Copy out the full data exactly as given; pictures should not be included.

SUPPLIED ENTRIES START

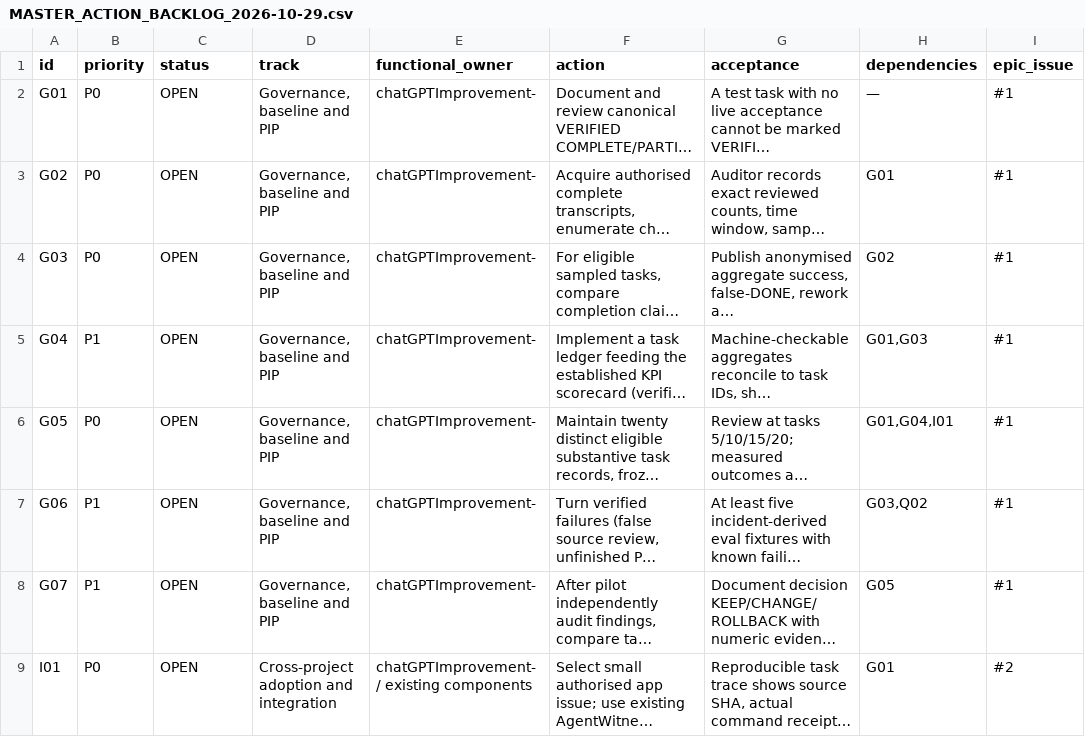
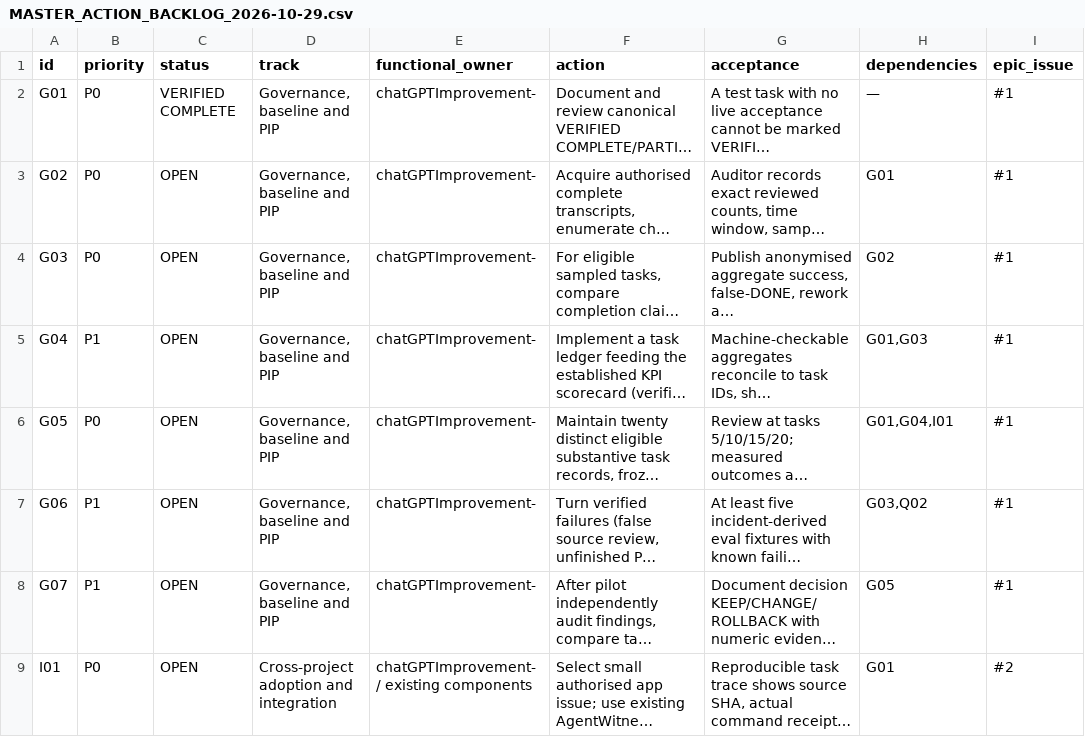
Before and after one commit to Parris-Tech-Services/chatGPTImprovement-, a CSV file: docs/MASTER_ACTION_BACKLOG_2026-10-29.csv, drawn as a sheet; only a part is shown; long unchanged cells end in …; the diff names each change by its address in the sheet, - before the commit and + after, or states it on an @@ line.

Commit message:
chore(g01): update CSV status to verified complete

```diff
--- a/docs/MASTER_ACTION_BACKLOG_2026-10-29.csv
+++ b/docs/MASTER_ACTION_BACKLOG_2026-10-29.csv
-C2 (status): OPEN
+C2 (status): VERIFIED COMPLETE
```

SUPPLIED ENTRIES END

◆ ANSWER TO THIS EXERCISE:
Before and after one commit to Parris-Tech-Services/chatGPTImprovement-, a CSV file: docs/MASTER_ACTION_BACKLOG_2026-10-29.csv, drawn as a sheet; only a part is shown; long unchanged cells end in …; the diff names each change by its address in the sheet, - before the commit and + after, or states it on an @@ line.

Commit message:
chore(g01): update CSV status to verified complete

```diff
--- a/docs/MASTER_ACTION_BACKLOG_2026-10-29.csv
+++ b/docs/MASTER_ACTION_BACKLOG_2026-10-29.csv
-C2 (status): OPEN
+C2 (status): VERIFIED COMPLETE
```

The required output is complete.